- **PROBLEM TO WORK ON**
Filter the listing so that only lines with the word "text" remain.

- **DATA UNDER STUDY**
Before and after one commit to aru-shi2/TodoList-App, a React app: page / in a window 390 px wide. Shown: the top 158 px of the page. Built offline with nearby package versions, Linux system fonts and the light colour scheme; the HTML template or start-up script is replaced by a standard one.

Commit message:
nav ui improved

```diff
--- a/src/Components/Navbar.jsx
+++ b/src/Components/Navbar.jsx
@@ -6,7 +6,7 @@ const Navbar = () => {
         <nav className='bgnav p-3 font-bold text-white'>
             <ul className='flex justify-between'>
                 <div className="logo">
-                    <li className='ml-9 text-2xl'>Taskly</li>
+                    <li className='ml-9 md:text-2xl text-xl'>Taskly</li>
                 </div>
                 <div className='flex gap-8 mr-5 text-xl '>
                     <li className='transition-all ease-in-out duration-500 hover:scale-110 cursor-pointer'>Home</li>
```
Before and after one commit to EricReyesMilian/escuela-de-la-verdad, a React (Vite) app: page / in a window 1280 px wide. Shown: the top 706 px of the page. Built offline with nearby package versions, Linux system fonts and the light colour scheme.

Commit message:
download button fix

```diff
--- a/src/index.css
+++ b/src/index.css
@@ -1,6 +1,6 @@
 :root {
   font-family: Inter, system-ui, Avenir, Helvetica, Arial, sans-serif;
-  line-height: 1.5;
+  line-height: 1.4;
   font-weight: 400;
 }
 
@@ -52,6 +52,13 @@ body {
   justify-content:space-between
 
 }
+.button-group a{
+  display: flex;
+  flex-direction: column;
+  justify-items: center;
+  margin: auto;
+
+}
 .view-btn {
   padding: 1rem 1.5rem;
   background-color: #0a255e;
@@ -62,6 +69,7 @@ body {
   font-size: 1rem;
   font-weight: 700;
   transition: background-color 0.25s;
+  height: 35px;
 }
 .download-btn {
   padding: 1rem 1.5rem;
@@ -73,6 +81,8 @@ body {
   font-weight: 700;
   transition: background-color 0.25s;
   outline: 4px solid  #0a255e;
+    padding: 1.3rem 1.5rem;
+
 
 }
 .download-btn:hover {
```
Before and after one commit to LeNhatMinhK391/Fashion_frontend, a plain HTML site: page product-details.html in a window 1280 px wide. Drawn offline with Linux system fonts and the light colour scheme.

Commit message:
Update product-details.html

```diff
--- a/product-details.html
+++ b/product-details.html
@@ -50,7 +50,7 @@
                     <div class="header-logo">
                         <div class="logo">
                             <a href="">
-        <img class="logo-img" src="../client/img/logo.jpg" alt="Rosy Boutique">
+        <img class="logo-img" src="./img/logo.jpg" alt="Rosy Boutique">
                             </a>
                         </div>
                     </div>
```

- **SOLUTION TO THIS TASK**
         <nav className='bgnav p-3 font-bold text-white'>
-                    <li className='ml-9 text-2xl'>Taskly</li>
+                    <li className='ml-9 md:text-2xl text-xl'>Taskly</li>
                 <div className='flex gap-8 mr-5 text-xl '>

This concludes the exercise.